But just as Lowry started to turn it up, Boston’s Thomas was there to remind everyone that he too can carry a team.
Thomas scored eight consecutive points midway through the third to get the Celtics their first lead.
It went back and forth like that for a while with each point guard taking his turn until Thomas hit a three to put the Celtics ahead for the first time all night.
Hurting the Raptors’ cause in a big way was an uncharacteristic poor night from the free-throw line. The Raps converted just 14-of-25 trips to the line while the Celtics were good on 25-of-30.
Also not helping was the Raps three-point game, where the visitors hit just 12-of-36.
LOWRY MADE 'TOUGH SHOT'
BOSTON — In the end everybody was celebrating an incredible shot, but if you watch the replays of Kyle Lowry’s overtime game winner from Tuesday night, there is plenty of anxiety on the face of teammate Terrence Ross just to his left.
Ross and Terrence Jones, who is defending him, are basically on Lowry’s left hip when the shot is made.
“I was trying to get out of the way because I didn’t want to be like the guy where my man blocked his shot,” Ross said Wednesday night.
“That’s a tough shot because there are two extra guys including myself and my guy in that corner.”
Jones looks like he’s close enough to actually double-team Lowry on the shot which was Ross’ concern.
Fortunately Jones stayed focused on Ross and with Solomon Hill basically inside Lowry’s uniform, who could blame him.
Ross said the key to the shot was the pump fake.
“I think the pump fake helped him because when he got (Hill) going up and then when he’s coming down Kyle is going back up so he doesn’t see anybody really contesting him,” Ross said.

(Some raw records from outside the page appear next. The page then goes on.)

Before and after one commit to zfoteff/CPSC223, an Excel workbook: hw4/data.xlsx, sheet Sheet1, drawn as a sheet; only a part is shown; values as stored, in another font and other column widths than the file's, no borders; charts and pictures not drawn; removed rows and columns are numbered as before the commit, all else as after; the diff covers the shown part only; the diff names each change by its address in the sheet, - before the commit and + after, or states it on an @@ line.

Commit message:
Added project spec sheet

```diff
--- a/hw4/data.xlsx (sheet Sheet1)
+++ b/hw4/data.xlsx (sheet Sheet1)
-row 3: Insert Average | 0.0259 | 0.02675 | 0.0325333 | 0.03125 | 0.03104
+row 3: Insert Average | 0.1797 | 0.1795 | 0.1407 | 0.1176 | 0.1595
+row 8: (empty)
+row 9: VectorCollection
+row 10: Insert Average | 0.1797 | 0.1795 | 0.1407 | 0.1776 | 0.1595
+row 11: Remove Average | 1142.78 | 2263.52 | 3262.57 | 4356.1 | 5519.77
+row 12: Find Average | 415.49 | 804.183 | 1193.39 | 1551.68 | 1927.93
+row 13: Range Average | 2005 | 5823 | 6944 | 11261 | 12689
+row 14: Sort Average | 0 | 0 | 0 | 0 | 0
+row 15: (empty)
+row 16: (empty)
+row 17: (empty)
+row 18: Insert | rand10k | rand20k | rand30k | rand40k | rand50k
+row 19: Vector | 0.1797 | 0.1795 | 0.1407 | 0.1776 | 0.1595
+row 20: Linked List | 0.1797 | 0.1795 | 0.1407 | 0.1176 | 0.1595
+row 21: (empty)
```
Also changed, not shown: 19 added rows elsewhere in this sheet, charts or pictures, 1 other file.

The main concern for Ross was just trying to put as much distance between himself and Jones from Lowry as possible.
“I just didn’t want to mess his shot up for him,” Ross said.